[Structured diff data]
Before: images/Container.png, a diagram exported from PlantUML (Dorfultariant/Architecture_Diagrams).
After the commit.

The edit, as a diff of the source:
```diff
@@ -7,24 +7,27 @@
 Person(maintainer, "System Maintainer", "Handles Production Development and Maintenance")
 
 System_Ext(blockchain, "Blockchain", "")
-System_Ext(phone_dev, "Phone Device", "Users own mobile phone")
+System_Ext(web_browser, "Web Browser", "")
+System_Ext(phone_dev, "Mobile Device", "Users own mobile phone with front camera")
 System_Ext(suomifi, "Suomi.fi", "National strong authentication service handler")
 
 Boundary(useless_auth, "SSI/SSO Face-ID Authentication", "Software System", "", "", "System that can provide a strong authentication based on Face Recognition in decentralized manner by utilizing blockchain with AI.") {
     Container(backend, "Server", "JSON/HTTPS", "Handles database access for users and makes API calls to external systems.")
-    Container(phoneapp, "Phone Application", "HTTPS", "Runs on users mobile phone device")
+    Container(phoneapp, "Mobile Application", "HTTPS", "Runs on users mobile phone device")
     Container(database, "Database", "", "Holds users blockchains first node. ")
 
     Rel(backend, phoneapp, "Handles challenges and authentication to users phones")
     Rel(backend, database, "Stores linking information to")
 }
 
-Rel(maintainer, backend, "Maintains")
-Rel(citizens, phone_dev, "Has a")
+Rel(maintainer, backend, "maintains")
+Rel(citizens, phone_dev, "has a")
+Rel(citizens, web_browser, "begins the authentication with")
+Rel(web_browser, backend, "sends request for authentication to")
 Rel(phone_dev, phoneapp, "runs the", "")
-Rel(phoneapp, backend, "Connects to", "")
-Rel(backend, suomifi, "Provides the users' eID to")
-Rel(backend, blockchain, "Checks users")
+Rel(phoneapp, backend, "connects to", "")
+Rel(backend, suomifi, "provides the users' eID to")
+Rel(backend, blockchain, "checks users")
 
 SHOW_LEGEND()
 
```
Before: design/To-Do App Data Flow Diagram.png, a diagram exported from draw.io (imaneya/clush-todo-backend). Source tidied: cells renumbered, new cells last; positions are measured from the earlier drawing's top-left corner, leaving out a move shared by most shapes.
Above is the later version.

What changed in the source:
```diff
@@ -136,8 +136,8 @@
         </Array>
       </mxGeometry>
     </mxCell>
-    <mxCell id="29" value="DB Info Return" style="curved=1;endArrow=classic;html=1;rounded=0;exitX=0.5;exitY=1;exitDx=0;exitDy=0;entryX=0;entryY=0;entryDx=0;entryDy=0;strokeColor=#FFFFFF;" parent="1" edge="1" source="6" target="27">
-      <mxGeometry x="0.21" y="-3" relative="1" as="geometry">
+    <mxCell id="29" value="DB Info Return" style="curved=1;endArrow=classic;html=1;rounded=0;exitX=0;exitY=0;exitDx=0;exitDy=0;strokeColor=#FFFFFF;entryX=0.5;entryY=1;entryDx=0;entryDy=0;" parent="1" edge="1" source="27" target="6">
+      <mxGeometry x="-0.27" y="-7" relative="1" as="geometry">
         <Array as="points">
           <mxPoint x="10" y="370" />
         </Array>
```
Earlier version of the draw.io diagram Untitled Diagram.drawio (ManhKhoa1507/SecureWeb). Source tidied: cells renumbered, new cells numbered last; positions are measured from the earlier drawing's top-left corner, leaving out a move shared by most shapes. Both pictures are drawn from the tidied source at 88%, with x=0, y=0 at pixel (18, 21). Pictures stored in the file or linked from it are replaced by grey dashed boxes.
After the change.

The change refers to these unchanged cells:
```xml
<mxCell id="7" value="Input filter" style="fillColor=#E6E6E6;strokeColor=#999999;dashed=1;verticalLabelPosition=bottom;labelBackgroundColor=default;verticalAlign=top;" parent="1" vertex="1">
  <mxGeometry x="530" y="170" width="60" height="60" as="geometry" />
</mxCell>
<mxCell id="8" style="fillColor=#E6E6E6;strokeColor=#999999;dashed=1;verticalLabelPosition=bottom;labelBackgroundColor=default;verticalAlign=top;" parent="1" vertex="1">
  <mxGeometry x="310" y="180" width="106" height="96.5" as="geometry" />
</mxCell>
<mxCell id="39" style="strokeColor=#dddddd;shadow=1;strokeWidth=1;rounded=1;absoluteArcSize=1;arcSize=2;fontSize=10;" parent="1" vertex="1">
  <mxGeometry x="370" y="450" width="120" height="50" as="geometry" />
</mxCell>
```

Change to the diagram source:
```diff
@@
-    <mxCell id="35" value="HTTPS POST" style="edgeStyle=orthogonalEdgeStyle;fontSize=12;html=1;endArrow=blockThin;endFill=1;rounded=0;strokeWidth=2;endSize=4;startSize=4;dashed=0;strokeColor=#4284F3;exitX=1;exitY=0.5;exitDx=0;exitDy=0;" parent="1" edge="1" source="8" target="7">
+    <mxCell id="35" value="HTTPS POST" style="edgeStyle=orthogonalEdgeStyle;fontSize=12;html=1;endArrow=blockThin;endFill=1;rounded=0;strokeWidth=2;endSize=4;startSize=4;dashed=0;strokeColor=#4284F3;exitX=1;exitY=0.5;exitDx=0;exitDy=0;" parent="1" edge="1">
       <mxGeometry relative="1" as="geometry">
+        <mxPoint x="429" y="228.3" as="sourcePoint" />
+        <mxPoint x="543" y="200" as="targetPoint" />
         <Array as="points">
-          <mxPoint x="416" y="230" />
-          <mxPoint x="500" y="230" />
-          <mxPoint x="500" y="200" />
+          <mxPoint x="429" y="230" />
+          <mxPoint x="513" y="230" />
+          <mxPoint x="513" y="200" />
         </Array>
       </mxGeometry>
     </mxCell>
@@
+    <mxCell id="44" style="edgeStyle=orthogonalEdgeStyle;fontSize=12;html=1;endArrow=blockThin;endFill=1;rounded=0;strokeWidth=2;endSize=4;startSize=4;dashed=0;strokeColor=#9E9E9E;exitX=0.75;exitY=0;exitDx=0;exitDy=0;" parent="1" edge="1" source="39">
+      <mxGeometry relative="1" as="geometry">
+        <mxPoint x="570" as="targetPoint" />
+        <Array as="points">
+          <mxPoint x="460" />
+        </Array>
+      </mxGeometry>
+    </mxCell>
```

### [EXERCISE GOAL]
Reproduce the data in its entirety. Keep every character unchanged.

### [EXPECTED OUTPUT]
Before: images/Container.png, a diagram exported from PlantUML (Dorfultariant/Architecture_Diagrams).
After the commit.

The edit, as a diff of the source:
```diff
@@ -7,24 +7,27 @@
 Person(maintainer, "System Maintainer", "Handles Production Development and Maintenance")
 
 System_Ext(blockchain, "Blockchain", "")
-System_Ext(phone_dev, "Phone Device", "Users own mobile phone")
+System_Ext(web_browser, "Web Browser", "")
+System_Ext(phone_dev, "Mobile Device", "Users own mobile phone with front camera")
 System_Ext(suomifi, "Suomi.fi", "National strong authentication service handler")
 
 Boundary(useless_auth, "SSI/SSO Face-ID Authentication", "Software System", "", "", "System that can provide a strong authentication based on Face Recognition in decentralized manner by utilizing blockchain with AI.") {
     Container(backend, "Server", "JSON/HTTPS", "Handles database access for users and makes API calls to external systems.")
-    Container(phoneapp, "Phone Application", "HTTPS", "Runs on users mobile phone device")
+    Container(phoneapp, "Mobile Application", "HTTPS", "Runs on users mobile phone device")
     Container(database, "Database", "", "Holds users blockchains first node. ")
 
     Rel(backend, phoneapp, "Handles challenges and authentication to users phones")
     Rel(backend, database, "Stores linking information to")
 }
 
-Rel(maintainer, backend, "Maintains")
-Rel(citizens, phone_dev, "Has a")
+Rel(maintainer, backend, "maintains")
+Rel(citizens, phone_dev, "has a")
+Rel(citizens, web_browser, "begins the authentication with")
+Rel(web_browser, backend, "sends request for authentication to")
 Rel(phone_dev, phoneapp, "runs the", "")
-Rel(phoneapp, backend, "Connects to", "")
-Rel(backend, suomifi, "Provides the users' eID to")
-Rel(backend, blockchain, "Checks users")
+Rel(phoneapp, backend, "connects to", "")
+Rel(backend, suomifi, "provides the users' eID to")
+Rel(backend, blockchain, "checks users")
 
 SHOW_LEGEND()
 
```
Before: design/To-Do App Data Flow Diagram.png, a diagram exported from draw.io (imaneya/clush-todo-backend). Source tidied: cells renumbered, new cells last; positions are measured from the earlier drawing's top-left corner, leaving out a move shared by most shapes.
Above is the later version.

What changed in the source:
```diff
@@ -136,8 +136,8 @@
         </Array>
       </mxGeometry>
     </mxCell>
-    <mxCell id="29" value="DB Info Return" style="curved=1;endArrow=classic;html=1;rounded=0;exitX=0.5;exitY=1;exitDx=0;exitDy=0;entryX=0;entryY=0;entryDx=0;entryDy=0;strokeColor=#FFFFFF;" parent="1" edge="1" source="6" target="27">
-      <mxGeometry x="0.21" y="-3" relative="1" as="geometry">
+    <mxCell id="29" value="DB Info Return" style="curved=1;endArrow=classic;html=1;rounded=0;exitX=0;exitY=0;exitDx=0;exitDy=0;strokeColor=#FFFFFF;entryX=0.5;entryY=1;entryDx=0;entryDy=0;" parent="1" edge="1" source="27" target="6">
+      <mxGeometry x="-0.27" y="-7" relative="1" as="geometry">
         <Array as="points">
           <mxPoint x="10" y="370" />
         </Array>
```
Earlier version of the draw.io diagram Untitled Diagram.drawio (ManhKhoa1507/SecureWeb). Source tidied: cells renumbered, new cells numbered last; positions are measured from the earlier drawing's top-left corner, leaving out a move shared by most shapes. Both pictures are drawn from the tidied source at 88%, with x=0, y=0 at pixel (18, 21). Pictures stored in the file or linked from it are replaced by grey dashed boxes.
After the change.

The change refers to these unchanged cells:
```xml
<mxCell id="7" value="Input filter" style="fillColor=#E6E6E6;strokeColor=#999999;dashed=1;verticalLabelPosition=bottom;labelBackgroundColor=default;verticalAlign=top;" parent="1" vertex="1">
  <mxGeometry x="530" y="170" width="60" height="60" as="geometry" />
</mxCell>
<mxCell id="8" style="fillColor=#E6E6E6;strokeColor=#999999;dashed=1;verticalLabelPosition=bottom;labelBackgroundColor=default;verticalAlign=top;" parent="1" vertex="1">
  <mxGeometry x="310" y="180" width="106" height="96.5" as="geometry" />
</mxCell>
<mxCell id="39" style="strokeColor=#dddddd;shadow=1;strokeWidth=1;rounded=1;absoluteArcSize=1;arcSize=2;fontSize=10;" parent="1" vertex="1">
  <mxGeometry x="370" y="450" width="120" height="50" as="geometry" />
</mxCell>
```

Change to the diagram source:
```diff
@@
-    <mxCell id="35" value="HTTPS POST" style="edgeStyle=orthogonalEdgeStyle;fontSize=12;html=1;endArrow=blockThin;endFill=1;rounded=0;strokeWidth=2;endSize=4;startSize=4;dashed=0;strokeColor=#4284F3;exitX=1;exitY=0.5;exitDx=0;exitDy=0;" parent="1" edge="1" source="8" target="7">
+    <mxCell id="35" value="HTTPS POST" style="edgeStyle=orthogonalEdgeStyle;fontSize=12;html=1;endArrow=blockThin;endFill=1;rounded=0;strokeWidth=2;endSize=4;startSize=4;dashed=0;strokeColor=#4284F3;exitX=1;exitY=0.5;exitDx=0;exitDy=0;" parent="1" edge="1">
       <mxGeometry relative="1" as="geometry">
+        <mxPoint x="429" y="228.3" as="sourcePoint" />
+        <mxPoint x="543" y="200" as="targetPoint" />
         <Array as="points">
-          <mxPoint x="416" y="230" />
-          <mxPoint x="500" y="230" />
-          <mxPoint x="500" y="200" />
+          <mxPoint x="429" y="230" />
+          <mxPoint x="513" y="230" />
+          <mxPoint x="513" y="200" />
         </Array>
       </mxGeometry>
     </mxCell>
@@
+    <mxCell id="44" style="edgeStyle=orthogonalEdgeStyle;fontSize=12;html=1;endArrow=blockThin;endFill=1;rounded=0;strokeWidth=2;endSize=4;startSize=4;dashed=0;strokeColor=#9E9E9E;exitX=0.75;exitY=0;exitDx=0;exitDy=0;" parent="1" edge="1" source="39">
+      <mxGeometry relative="1" as="geometry">
+        <mxPoint x="570" as="targetPoint" />
+        <Array as="points">
+          <mxPoint x="460" />
+        </Array>
+      </mxGeometry>
+    </mxCell>
```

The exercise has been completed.